(PROBLEM REQUIREMENTS)
Search each line of the data for the word "html"; copy every line where it is found.

(GIVEN RECORDS)
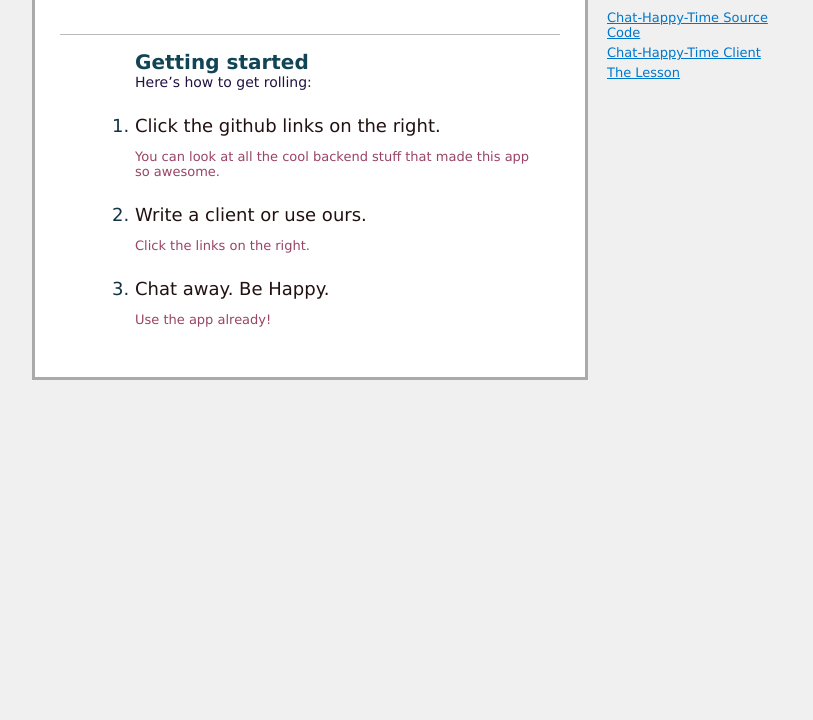
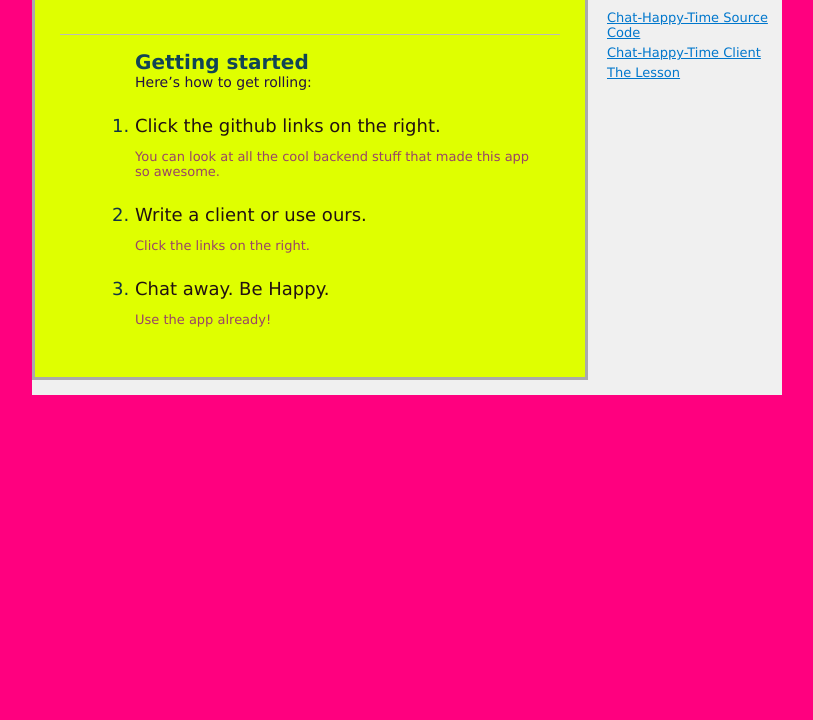
Before and after one commit to LeDeep/chat_api, a plain HTML site: page public/index.html in a window 1280 px wide. Shown: the part 80-800 px from the top of the page, without its empty margins (233-1046 px from the left). Drawn offline with Linux system fonts and the light colour scheme.

Commit message:
add crazy background colors

```diff
--- a/public/index.html
+++ b/public/index.html
@@ -7,7 +7,7 @@
         margin: 0;
         margin-bottom: 25px;
         padding: 0;
-        background-color: #f0f0f0;
+        background-color: #FF007F;
         font-family: "Lucida Grande", "Bitstream Vera Sans", "Verdana";
         font-size: 13px;
         color: #264;
@@ -36,7 +36,7 @@
 
       #content {
         float: left;
-        background-color: white;
+        background-color: #DFFF00;
         border: 3px solid #aaa;
         border-top: none;
         padding: 25px;
```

(THE COMPLETED TASK)
Before and after one commit to LeDeep/chat_api, a plain HTML site: page public/index.html in a window 1280 px wide. Shown: the part 80-800 px from the top of the page, without its empty margins (233-1046 px from the left). Drawn offline with Linux system fonts and the light colour scheme.
--- a/public/index.html
+++ b/public/index.html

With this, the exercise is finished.